How to Care for Wooden, Felt and Silk Toys - Sticks & Stones Education

How to Care for Wooden, Felt and Silk Toys

How to Care for Wooden, Felt and Silk Toys

We sing the praises of wood, felt and silk toys because they are natural materials and make beautiful heirloom toys that can be used across the generations. We don't always know how to best care for them though as we grew up in a world of plastic fantastic and toys seen as highly disposable. When they break, replace them. But we are all shifting towards the toys of past generations and embracing wood, felt and silk once again.

Why is it important to clean toys?

You would have to have been living under a rock for the past three years to not know why we need to clean toys. Coronavirus, influenza A, gastroenteritis, RSV etc. Infants and toddlers mouth their toys because that’s how they learn through their senses. During their first year of life, children explore the world around them through their senses: sight, touch, sound, smell and of course taste. The more children explore, the more they learn.

Children are far more likely than adults to catch influenza or the common cold. Any parent or early childhood educator know all too well that early learning services are certainly a fabulous place to exchange infections, regardless of whether they are bacterial or viral.

There has been a shift from One question on the minds of parents and educators is how to clean wooden and fabric toys. Wooden, handmade toys require a gentle touch when it comes to cleaning! The toys in Teia Education’s collection have been carefully curated to be natural and non-toxic, using only natural finishes and safe, water-based paints. This means that harsh chemicals, detergents, hot water or submerging in water would all damage them and should be avoided.

How to Clean General Toys

According to Staying Healthy in Child Care 5th Edition, washing toys is critical to stop the spread of disease and keep children healthy. Toys need to be washed regularly. The recommendation is to wash toys in an early childhood setting daily, but that is not always a practical option when you consider a full classroom such as a preschool. In a nursery setting however it is critical as children mouth the toys far more often. In a preschool and toddler setting, children can wash their hands when they arrive at the service, when they transition indoors from outdoor play, when they move between spaces, and before and after they eat.

How do we clean toys?

Generally speaking we clean toys with warm soapy water, rinse them well, and then let their air dry preferably in the sun. Some toys can even be cleaned in a dishwasher. Many moons ago in my child care centre, we’d pop toys like duplo into laundry bags and wash them that way. It kept all the loose parts together and they were easy to then transfer to towels or even stretcher beds in the sun.

In an early childhood setting or possibly in your home you can start a ‘Toys to Wash’ box and place toys in it during the day if you see a child sneeze on a toy or put a toy in their mouth, or if the toy has been used by a child who is unwell.

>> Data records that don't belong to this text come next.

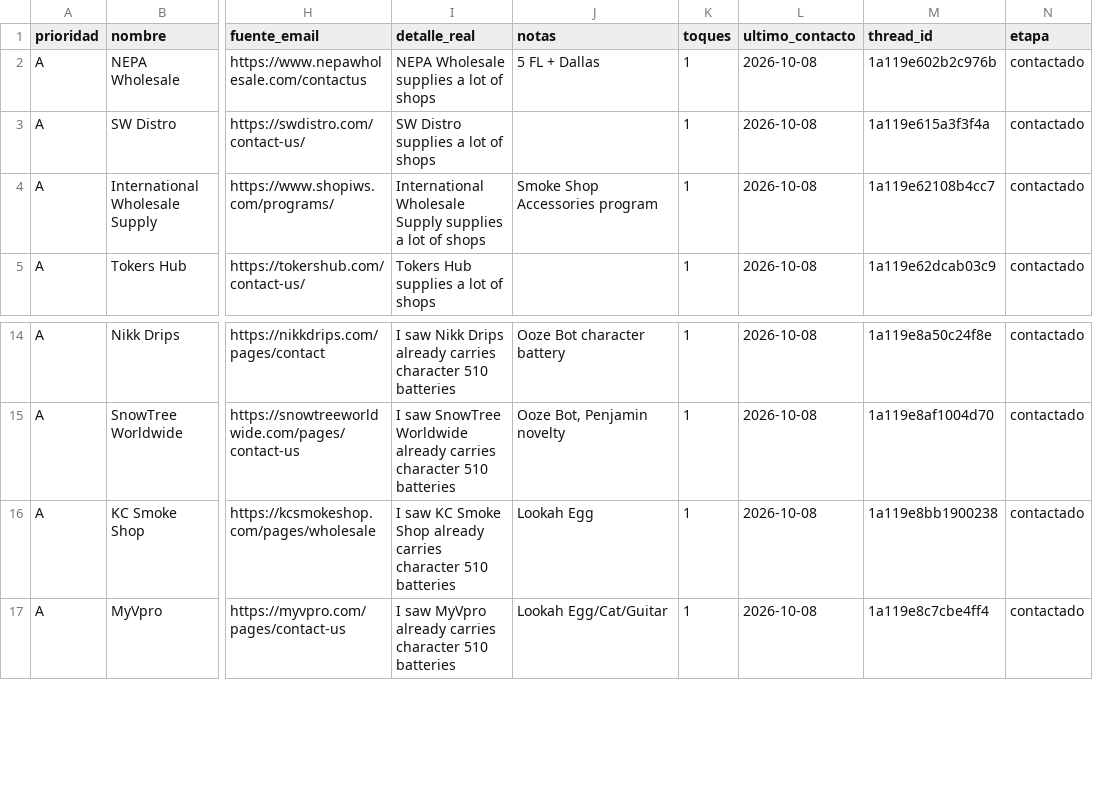
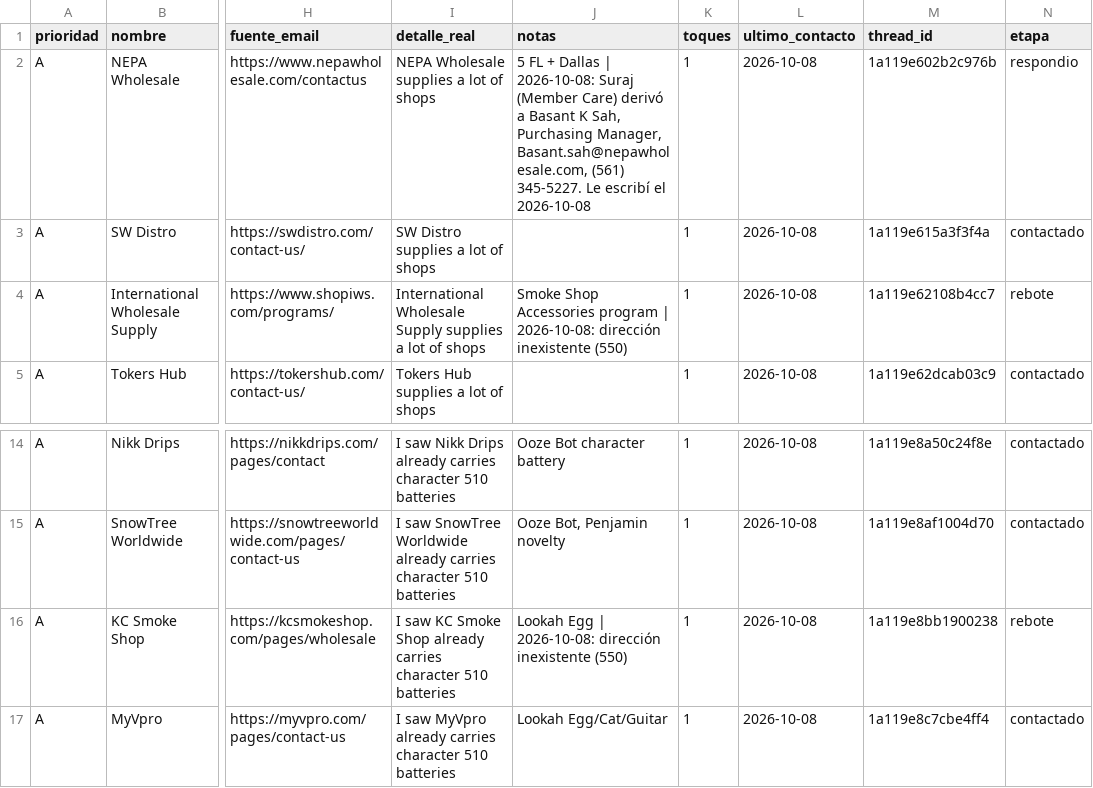
Before and after one commit to amazonfbasantino-wq/prueba, a CSV file: Trabajo/Amazon/TERPTECH/mayoristas/leads.csv, drawn as a sheet; only a part is shown, gaps mark what is left out; the diff covers the shown part only; the diff names each change by its address in the sheet, - before the commit and + after, or states it on an @@ line.

```diff
--- a/Trabajo/Amazon/TERPTECH/mayoristas/leads.csv
+++ b/Trabajo/Amazon/TERPTECH/mayoristas/leads.csv
-J2 (notas): …+ Dallas
+J2 (notas): …+ Dallas | 2026-10-08: Suraj (Member Care) derivó a Basant K Sah, Purchasing Manager, Basant.sah@nepawholesale.com, (561) 345-5227. Le escribí el 2026-10-08
-N2 (etapa): contactado
+N2 (etapa): respondio
-J4 (notas): …Accessories program
+J4 (notas): …Accessories program | 2026-10-08: dirección inexistente (550)
-N4 (etapa): contactado
+N4 (etapa): rebote
-J16 (notas): Lookah Egg
+J16 (notas): Lookah Egg | 2026-10-08: dirección inexistente (550)
-N16 (etapa): contactado
+N16 (etapa): rebote
```
Also changed, not shown: 1 added row and 52 edited cells elsewhere in this file, 1 other file.
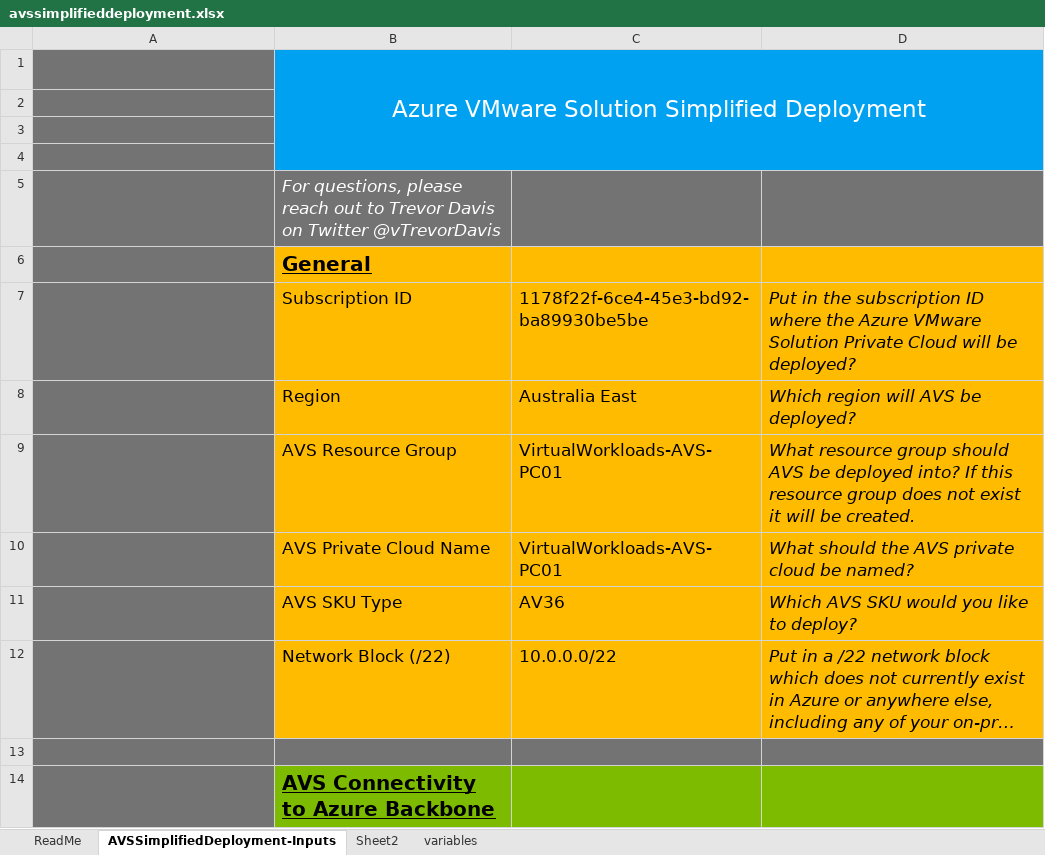
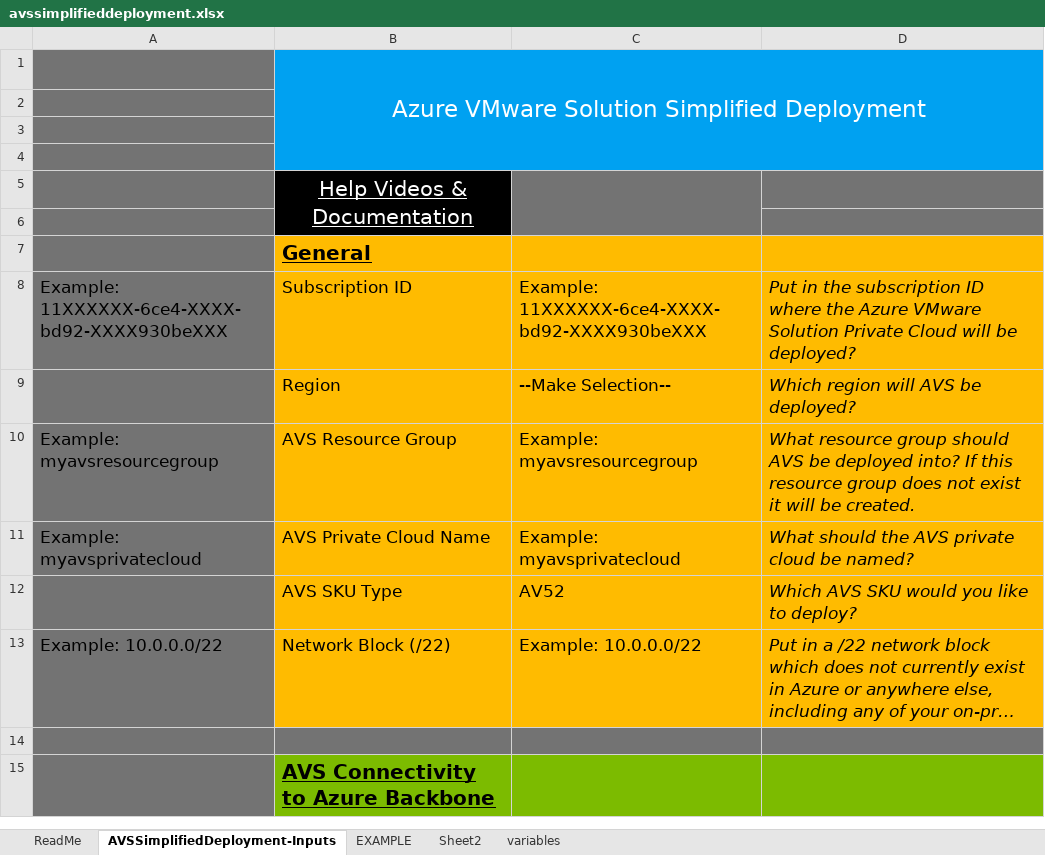
Before and after one commit to Trevor-Davis/Azure-VMware-Solution, an Excel workbook: AVS-Deployment/avssimplifieddeployment.xlsx, sheet AVSSimplifiedDeployment-Inputs, drawn as a sheet; only a part is shown; long unchanged cells end in …; values as stored, in another font and other column widths than the file's, no borders; charts and pictures and conditional formats not drawn; addresses are those after the commit; the diff covers the shown part only; the diff names each change by its address in the sheet, - before the commit and + after, or states it on an @@ line.

```diff
--- a/AVS-Deployment/avssimplifieddeployment.xlsx (sheet AVSSimplifiedDeployment-Inputs)
+++ b/AVS-Deployment/avssimplifieddeployment.xlsx (sheet AVSSimplifiedDeployment-Inputs)
@@ sheet tab unhidden: EXAMPLE @@
-B5: For questions, please reach out to Trevor Davis on Twitter @vTrevorDavis
+B5: Help Videos & Documentation
@@ B5 underline: off → on, text size: larger, fill: #737373 → #000000, italic: on → off, alignment: left → center @@
+B5:B6 merged
+C5:C6 merged
+row 6: (empty)
-A8: (empty)
+A8: Example: 11XXXXXX-6ce4-XXXX-bd92-XXXX930beXXX
-C8: 1178f22f-6ce4-45e3-bd92-ba89930be5be
+C8: Example: 11XXXXXX-6ce4-XXXX-bd92-XXXX930beXXX
-C9: Australia East
+C9: --Make Selection--
-A10: (empty)
+A10: Example: myavsresourcegroup
-C10: VirtualWorkloads-AVS-PC01
+C10: Example: myavsresourcegroup
-A11: (empty)
+A11: Example: myavsprivatecloud
-C11: VirtualWorkloads-AVS-PC01
+C11: Example: myavsprivatecloud
-C12: AV36
+C12: AV52
-A13: (empty)
+A13: Example: 10.0.0.0/22
-C13: 10.0.0.0/22
+C13: Example: 10.0.0.0/22
```
Also changed, not shown: 1 added row, 1 removed row, 25 edited cells, cell formats and merged cells elsewhere in this sheet, sheet variables, formulas that keep their value, charts or pictures, 2 other files.
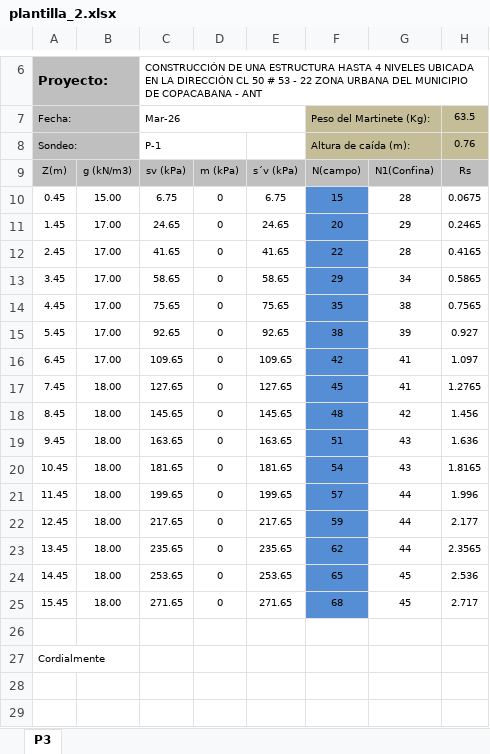
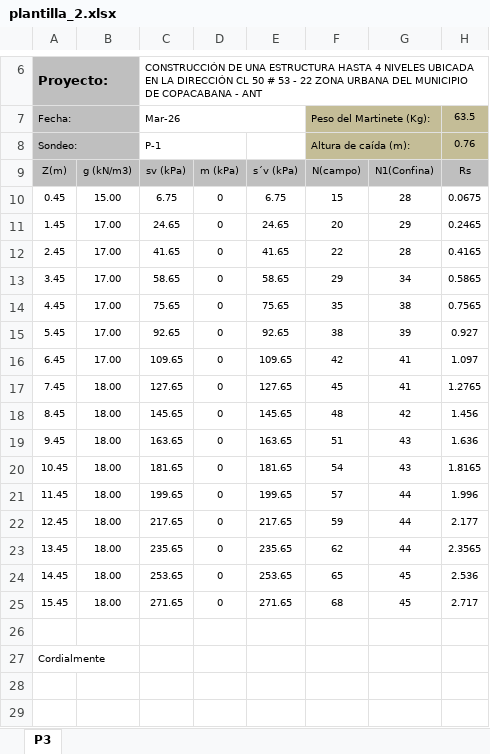
Before and after one commit to PaolaGarcia44/automatizacion_geotecnica, an Excel workbook: backend/templates/excel/plantilla_2.xlsx, sheet P3, drawn as a sheet; only a part is shown, gaps mark what is left out; values as stored, in another font and other column widths than the file's, no borders; charts and pictures not drawn; the diff names each change by its address in the sheet, - before the commit and + after, or states it on an @@ line.

```diff
--- a/backend/templates/excel/plantilla_2.xlsx (sheet P3)
+++ b/backend/templates/excel/plantilla_2.xlsx (sheet P3)
-F10:F25 fill: #558ED5
+F10:F25 fill: none
```
Also changed, not shown: backend/templates/excel/plantilla_1.xlsx, 11 other files.
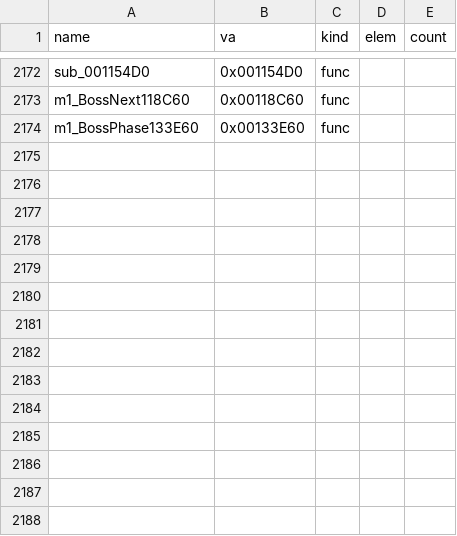
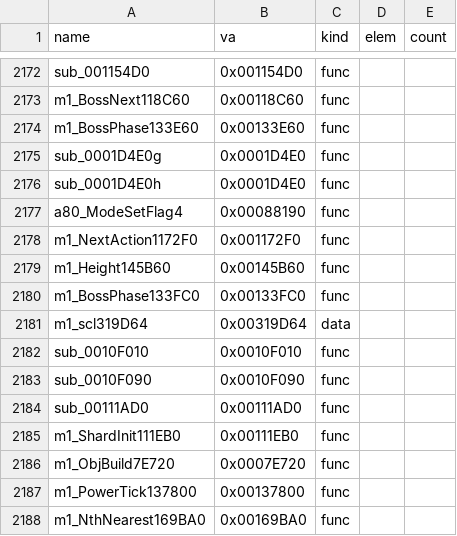
Before and after one commit to Pallypots/Project-Soul-Robber, a CSV file: config/symbols_m1.csv, drawn as a sheet; only a part is shown, gaps mark what is left out; the diff names each change by its address in the sheet, - before the commit and + after, or states it on an @@ line.

```diff
--- a/config/symbols_m1.csv
+++ b/config/symbols_m1.csv
+row 2175: sub_0001D4E0g | 0x0001D4E0 | func
+row 2176: sub_0001D4E0h | 0x0001D4E0 | func
+row 2177: a80_ModeSetFlag4 | 0x00088190 | func
+row 2178: m1_NextAction1172F0 | 0x001172F0 | func
+row 2179: m1_Height145B60 | 0x00145B60 | func
+row 2180: m1_BossPhase133FC0 | 0x00133FC0 | func
+row 2181: m1_scl319D64 | 0x00319D64 | data
+row 2182: sub_0010F010 | 0x0010F010 | func
+row 2183: sub_0010F090 | 0x0010F090 | func
+row 2184: sub_00111AD0 | 0x00111AD0 | func
+row 2185: m1_ShardInit111EB0 | 0x00111EB0 | func
+row 2186: m1_ObjBuild7E720 | 0x0007E720 | func
+row 2187: m1_PowerTick137800 | 0x00137800 | func
+row 2188: m1_NthNearest169BA0 | 0x00169BA0 | func
```
Also changed, not shown: config/function_states_m1.csv, config/function_states_r1b.csv, 4 other files.
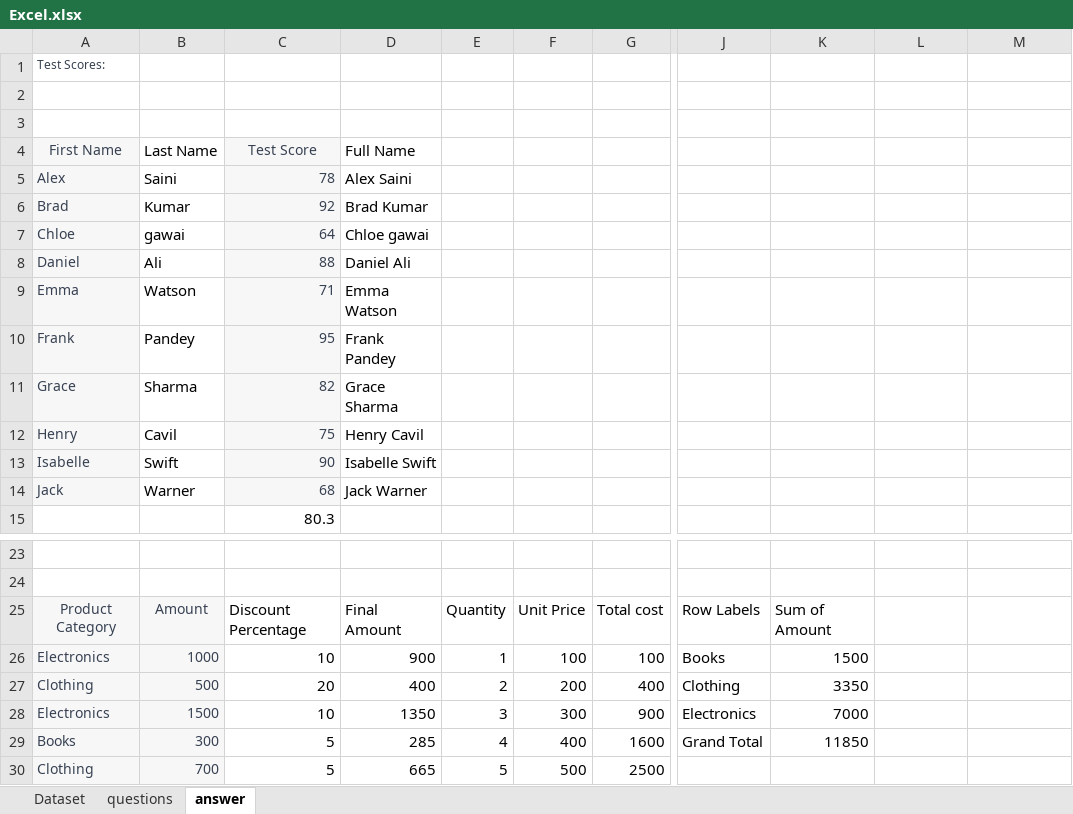
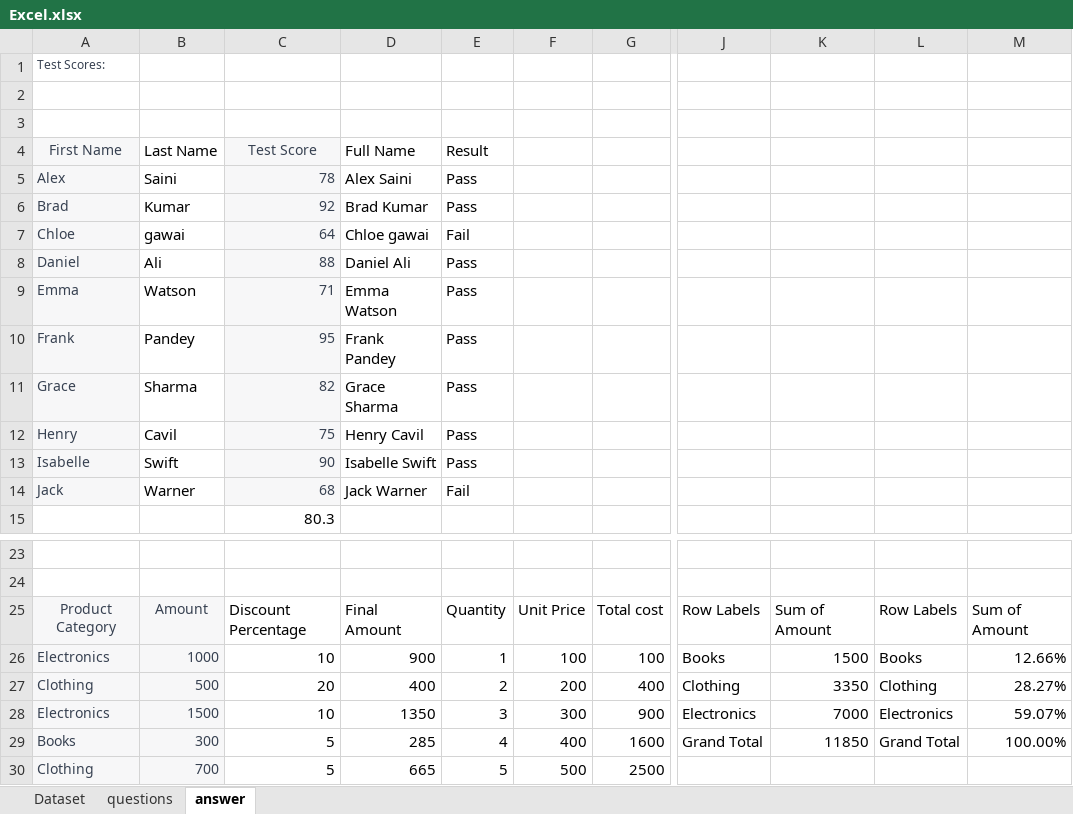
Before and after one commit to Neelesh-Kumar-Saini/excel, an Excel workbook: Excel.xlsx, sheet answer, drawn as a sheet; only a part is shown, gaps mark what is left out; values as stored, in another font and other column widths than the file's, no borders; the diff covers the shown part only; the diff names each change by its address in the sheet, - before the commit and + after, or states it on an @@ line.

```diff
--- a/Excel.xlsx (sheet answer)
+++ b/Excel.xlsx (sheet answer)
-E4: (empty)
+E4: Result
-E5:E6: (empty)
+E5:E6: Pass
-E7: (empty)
+E7: Fail
-E8:E13: (empty)
+E8:E13: Pass
-E14: (empty)
+E14: Fail
-L25: (empty)
+L25: Row Labels
-M25: (empty)
+M25: Sum of Amount
-L26: (empty)
+L26: Books
-M26: (empty)
+M26: 12.66%
-L27: (empty)
+L27: Clothing
-M27: (empty)
+M27: 28.27%
-L28: (empty)
+L28: Electronics
-M28: (empty)
+M28: 59.07%
-L29: (empty)
+L29: Grand Total
-M29: (empty)
+M29: 100.00%
```
Also changed, not shown: 44 added rows elsewhere in this sheet.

In some settings it may be a great option to have two sets of daily and popular toys. One set can be in play while the other set is washed and dried. Then all you need to do is rotate them daily. Toys can also be split into two lots and rotated between washing one day and in use the next.

Wooden Toys

The OG toys were wooden and handmade. We played with sticks and stones and other natural fibers. Woven balls, corn husk dolls, carved wooden animals and figurines. The good news is that wood has natural anti-bacterial properties, so those nasty germs won’t remain viable for very long as they would on plastic or rubber toys.

The most recent trends in truly beautiful toys are largely wooden and made from natural materials such as felt and cotton. We sell Papoose Toys because of their beautiful wood and felt trees, playmats, toadstools and more. Bauspiel are stunning to look at and feel. Other popular wooden toys include Grimms, Ocamora, and Grapat just to name a few.

Wooden toys are an investment and they need to be cared for. They can last between multiple generations and passed down from parent to child to grandchild when cared for.

How to Clean Wooden Toys

  1. Fill a bowl of warm water. Add a small amount simple dish soap.
  2. Using a cloth that you’ve wrung out, dab the cloth on the wooden toy.
  3. Place toy outside in a safe place and allow to dry (Avoid direct sunlight)
  4. NEVER fully immerse a wooden toy in water as this will cause damage to any dye, colouring, painting. It will also raise the grain of the wood, cause swelling and potentially cracking and other damage.
  5. If the stain is quite severe you can make a solution using vinegar and warm water. Mix 1 part vinegar to 10 parts warm water. Spray or dab the solution onto a cloth and use on the wooden toy. Then, if all fails, you can use some smooth sandpaper to remove any unwanted marks, but make sure you do a little test patch in an area that not’s visible to make sure the toy isn’t damaged.

What Do the Popular Wooden Toy Makers Say?

Grimm’s recommend that you use a damp cloth to wipe any dirt from their wooden toys, and to use a little soapy water if the dirt is a bit stubborn. They emphasize the importance of drying and recommend drying at room temperature. They also go on to say that their wooden toys should never be cleaned in hot water or with disinfectant. Nor should they be dried near a heater or radiator as this may cause the wood to crack.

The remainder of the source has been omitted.